The UK’s most senior civil servant is considering an early departure from his role after leaked WhatsApp messages that have infuriated Conservative MPs.
Simon Case, cabinet secretary, has told friends that he is “genuinely undecided” between trying to guide the civil service through a general election next year and resigning this year to give his successor a chance to bed in before the possible formation of a new government.
Case has come under pressure from Conservative MPs this week over WhatsApp messages that appeared in The Telegraph as a part of a trove of leaked material.
In the messages, Case describes some opposition to Covid-19 restrictions as “pure Conservative ideology”. When designing a communications strategy, Case said that then prime minister Boris Johnson, who had poor personal polling, was “nationally distrusted”.
“I can’t see how Simon Case survives this, especially if there are more messages of his directly slagging off other ministers,” one senior Conservative backbencher told the Financial Times.
While friends of the cabinet secretary say that he has continued to receive support from his colleagues, he is also said to be “fed up”.
Among Case’s fellow officials, there is particular concern about his handling of “partygate”, which centred on rule-breaking in Downing Street and Whitehall during Covid restrictions in 2020 and 2021.
One senior official said: “Simon didn’t stand up for his own people over partygate,” adding that junior staff were issued with fines for attending events happening on his watch.
Case has also drawn scrutiny for his knowledge of Johnson’s personal financial relationship with the chair of the BBC and for the government’s response to bullying allegations against Dominic Raab, the justice secretary.
Rishi Sunak’s spokesperson declined to comment on the WhatsApp messages. Downing Street said: “The cabinet secretary has the confidence of the prime minister and that has not changed.”
An ally of Case said they contained “casual language being used in a casual setting . . . There are a lot of Conservatives who dislike the civil service, but who can name only one civil servant.” Another ally of Case said that his “original sin was being young and talented and promoted to that job before he was grey”.
Another issue upsetting officials was the removal of Tom Scholar, the former permanent secretary of the Treasury, by Kwasi Kwarteng, who briefly served as chancellor in Liz Truss’s shortlived government. This was regarded as inappropriate over-reach by ministers. Case, however, is known to be wounded by the implication that he failed to support Scholar.

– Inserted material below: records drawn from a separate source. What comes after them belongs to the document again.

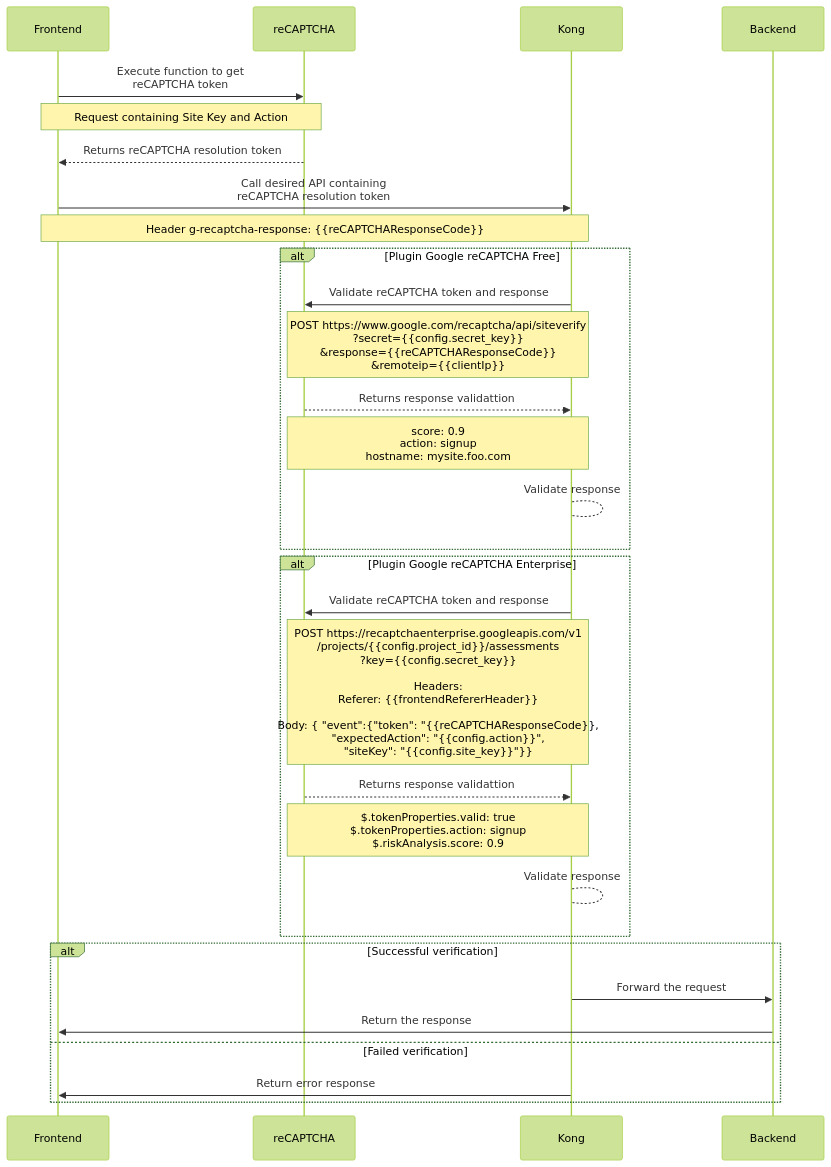
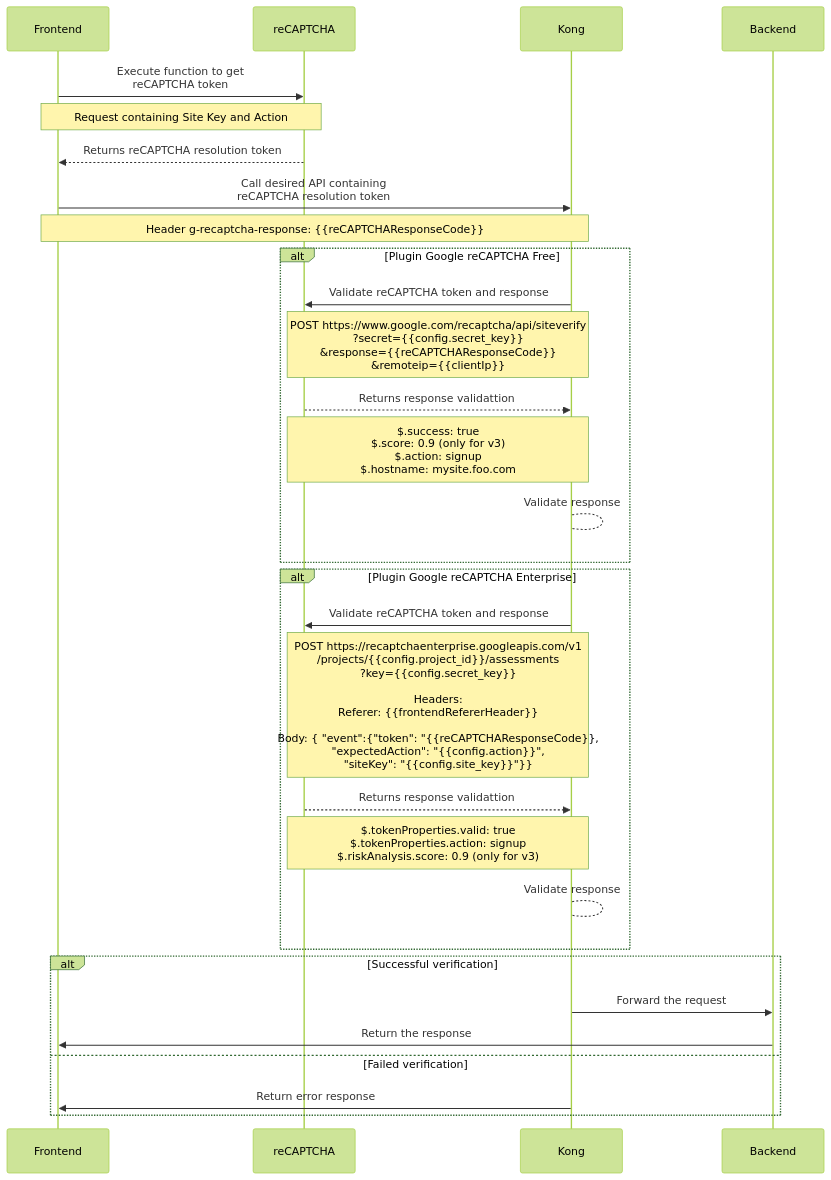
The diagram in README.md (gustoliv/kong-google-recaptcha-plugin), drawn with Mermaid (forest theme) before and after one commit.

Commit message:
chore: Changing mermaid notes

````diff
--- a/README.md
+++ b/README.md
@@ -8,28 +8,28 @@
 ```mermaid
 sequenceDiagram
   Frontend ->> reCAPTCHA: Execute function to get<br/>reCAPTCHA token
   Note over Frontend,reCAPTCHA: Request containing Site Key and Action
   reCAPTCHA -->> Frontend: Returns reCAPTCHA resolution token
   Frontend ->> Kong: Call desired API containing <br/>reCAPTCHA resolution token
   Note over Frontend,Kong: Header g-recaptcha-response: {{reCAPTCHAResponseCode}}
   alt Plugin Google reCAPTCHA Free
   Kong ->> reCAPTCHA: Validate reCAPTCHA token and response
   Note over Kong,reCAPTCHA: POST https://www.google.com/recaptcha/api/siteverify<br/>?secret={{config.secret_key}}<br/>&response={{reCAPTCHAResponseCode}}<br/>&remoteip={{clientIp}}
   reCAPTCHA -->> Kong: Returns response validattion
-  Note over reCAPTCHA,Kong: score: 0.9<br/>action: signup<br/>hostname: mysite.foo.com
+  Note over reCAPTCHA,Kong: $.success: true<br>$.score: 0.9 (only for v3)<br/>$.action: signup<br/>$.hostname: mysite.foo.com
   Kong --> Kong: Validate response
   end
   alt Plugin Google reCAPTCHA Enterprise
   Kong ->> reCAPTCHA: Validate reCAPTCHA token and response
   Note over Kong,reCAPTCHA: POST https://recaptchaenterprise.googleapis.com/v1<br/>/projects/{{config.project_id}}/assessments<br/>?key={{config.secret_key}}<br/><br/>Headers:<br/>Referer: {{frontendRefererHeader}}<br/><br/>Body: { "event":{"token": "{{reCAPTCHAResponseCode}},<br/>"expectedAction": "{{config.action}}",<br/> "siteKey": "{{config.site_key}}"}}
   reCAPTCHA -->> Kong: Returns response validattion
-  Note over reCAPTCHA,Kong: $.tokenProperties.valid: true<br/>$.tokenProperties.action: signup<br/>$.riskAnalysis.score: 0.9
+  Note over reCAPTCHA,Kong: $.tokenProperties.valid: true<br/>$.tokenProperties.action: signup<br/>$.riskAnalysis.score: 0.9 (only for v3)
   Kong --> Kong: Validate response
   end
   alt Successful verification
     Kong ->> Backend: Forward the request
     Backend ->> Frontend: Return the response
   else Failed verification
     Kong ->> Frontend: Return error response
   end
 ```
````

A Cabinet Office insider said they considered a departure this year as very unlikely.
Another senior official said: “The charge sheet is now so long against him, the only interpretation can be that the PM probably doesn’t want to get rid of him.”